It was as though an impossible code had to be broken.

Life must have been simple, hierarchical, and manual.  The world must have been a dangerous place in medieval times and the mass and strength of the castle was safety.  The huge thick walls and sometimes moat was a barricade to the terrifying threats that could manifest in the open world.  Yes there was a price to pay to the Lords of the Manor.  One could argue that price was necessary, that servitude and obedience was a price worth paying for communal safety in times of danger, from violence and virus.

Besides, they had some ownership in their presence.  They were a part of something.   They had belonging.  Without some sort of belonging they would become lost and lonely.

If those people had left the safety of their realm would they have been fodder for another Lord and Master?

What parallels can we draw between them and us, two peoples divided by 750 years, such a long time?

We could not live in their time with its hardship and pain.  Surely our social victims and snowflakes would have barely lasted a week?  But could those people have survived in our world?  Certainly they were not without the intrigue and drama of life.  Let us not be conceited and patronising.  Life then would have had its complexities as well.

They were not free, probably little more than slaves.  Are we free?  Their technology was basic and simple; ours is relatively advanced and complex.

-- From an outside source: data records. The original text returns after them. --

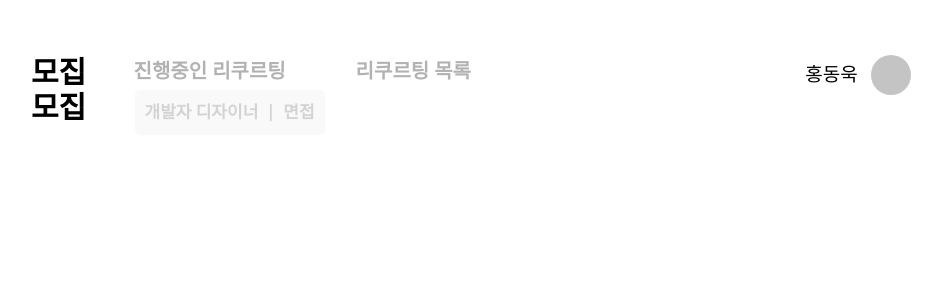
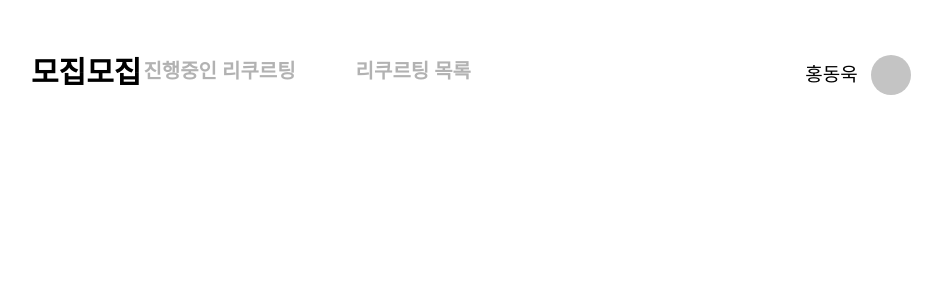
Before and after one commit to Nexters/mozipmozip, a React (Create React App) app in the folder mozip-client/: page /admin in a window 1280 px wide. Shown: the top 300 px of the page, without its empty margins (169-1111 px from the left). Built offline with nearby package versions, Linux system fonts and the light colour scheme; what typesafe-actions would draw is missing.

Commit message:
[#36] feat - Header(반응형x)

```diff
--- a/mozip-client/src/components/common/Admin/Header/Header.scss
+++ b/mozip-client/src/components/common/Admin/Header/Header.scss
@@ -11,7 +11,6 @@
       font-weight: 900;
       font-size: 30px;
       line-height: 35px;
-      margin-right: 5%;
     }
     & > ul{
       list-style: none;
@@ -19,14 +18,16 @@
       padding : 0;
       margin : 0 0 0 auto;
       .header_category{
+        position : relative;
         font-family: Roboto, sans-serif;
         font-weight: 900;
         font-size: 20px;
         color: rgba(0, 0, 0, 0.3);
         white-space: nowrap;
+        cursor : pointer;
       }
       .header_category + .header_category{
-        margin-left : 30px;
+        margin-left : 60px;
       }
     }
     .header_name{
--- a/mozip-client/src/components/common/Admin/Header/index.tsx
+++ b/mozip-client/src/components/common/Admin/Header/index.tsx
@@ -1,19 +1,30 @@
-import React from 'react'
+import React, {useState} from 'react'
 import './Header.scss'
 import HeaderCategory from "../HeaderCategory"
 // import *as Styled from './style'
 
 function Header() {
+  const [visible, setVisible] = useState({
+    category1 : false,
+    category2 : false,
+  })
+  const { category1, category2 } = visible
   return (
     <>
       <div className="header_layout">
         <div className="header_half">
           <div className="header_title">모집모집</div>
           <ul>
-            <li className="header_category">진행중인 리쿠르팅
-              <HeaderCategory/>
+            <li className="header_category"
+                onClick={()=>setVisible({category1: !category1, category2: false})}
+            >진행중인 리쿠르팅
+              {category1 && <HeaderCategory item={['개발자 디자이너','면접']}/>}
             </li>
-            <li className="header_category">리쿠르팅 목록</li>
+            <li className="header_category"
+                onClick={()=>setVisible({category1: false, category2: !category2})}
+            >리쿠르팅 목록
+              {category2 && <HeaderCategory item={['카테고리1','카테고리2']}/>}
+            </li>
           </ul>
         </div>
         <div className="header_half">
--- a/mozip-client/src/components/common/Admin/HeaderCategory/HeaderCategory.scss
+++ b/mozip-client/src/components/common/Admin/HeaderCategory/HeaderCategory.scss
@@ -1,4 +1,5 @@
 .category_layout{
+  position : absolute;
   padding : 1px;
   margin-top : 5px;
   .category_ul{
@@ -15,8 +16,5 @@
       color : black;
       opacity: 0.3;
     }
-    .category_li + .category_li{
-
-    }
   }
 }
--- a/mozip-client/src/components/common/Admin/HeaderCategory/index.tsx
+++ b/mozip-client/src/components/common/Admin/HeaderCategory/index.tsx
@@ -2,12 +2,17 @@ import React from 'react'
 import './HeaderCategory.scss'
 // import *as Styled from './style'
 
-function HeaderCategory(){
+type HeaderCategoryProps = {
+  item : string[]
+}
+
+function HeaderCategory(props: HeaderCategoryProps){
+  const { item } = props
   return(
     <div className="category_layout">
       <ul className="category_ul">
-        <li className="category_li">개발자 디자이너</li>&nbsp;&nbsp;|&nbsp;&nbsp;
-        <li className="category_li">면접</li>
+        <li className="category_li">{item[0]}</li>&nbsp;&nbsp;|&nbsp;&nbsp;
+        <li className="category_li">{item[1]}</li>
       </ul>
     </div>
   )
```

What about the principles, the human condition?

Can we translate meaning from what we know?

When a threat came it was through that gate protected by the Barbican that people rushed.  They didn’t rush because they were oppressed or because they lived in squalor in the outlying fields around the castle, that was there home, or that they possibly spent most of their lives hungry.  They rushed in for their lives, the loss of their sense of belonging, and of the unknown.  When that threat came there must have been fear and panic with their society in crisis.

They detached themselves from the larger world and defended their castle in the knowledge that the world would wait for them.

That was my first clue.

An emotional connection was made.  Suddenly those cold stones were warm.  They had offered protection, to them, their belonging, ownership, their loved ones, and sanctity to prolong their medieval society.  And while the screams, fires, destruction and turmoil went on outside the walls they knew that they must defend their space to the death.

What is different now?  Do we not love our own?  Do we not see the mistakes that could be?  Can we afford to lose our ownership and our belonging?

We cannot lock ourselves up in a castle.  Our world is different, more complex, but is it any different in terms of the human condition?  A lot in some ways, a little in others, but there are basic needs that haven’t changed at all, not in all those centuries of pain and anguish.

The threat today are the globalists, the ideologists and those that want to control and impose; the UN, the EU, Communism, Religious Ideology that cannot be reformed or named.  They seek world domination and are the new bogeymen.

Yes eventually there will be one world, a coming together of mankind, but not this way, not yet, and not for a very long time.

We have International Standards that allow synergy.  The direction of corporate, socialist and politico-religious ideologies is not the way to go.  The clues are all there; Agenda 21, Agenda 30, and redistribution of wealth, digital control, apostasy and discrimination.  The fear, the crisis, and the panic are still here.  This chimera is just as dangerous as the marauding armies of medieval times.

“The human attitude is always based on the same kind of insight into life, and strives for the same kind of victory over blind chance.” ― Hermann Hesse, The Glass Bead Game

The key was in our heart, and the message within ourselves.

We must detach ourselves, pull up our drawbridge, and defend our way of life and our belonging.

 

Print Friendly, PDF & Email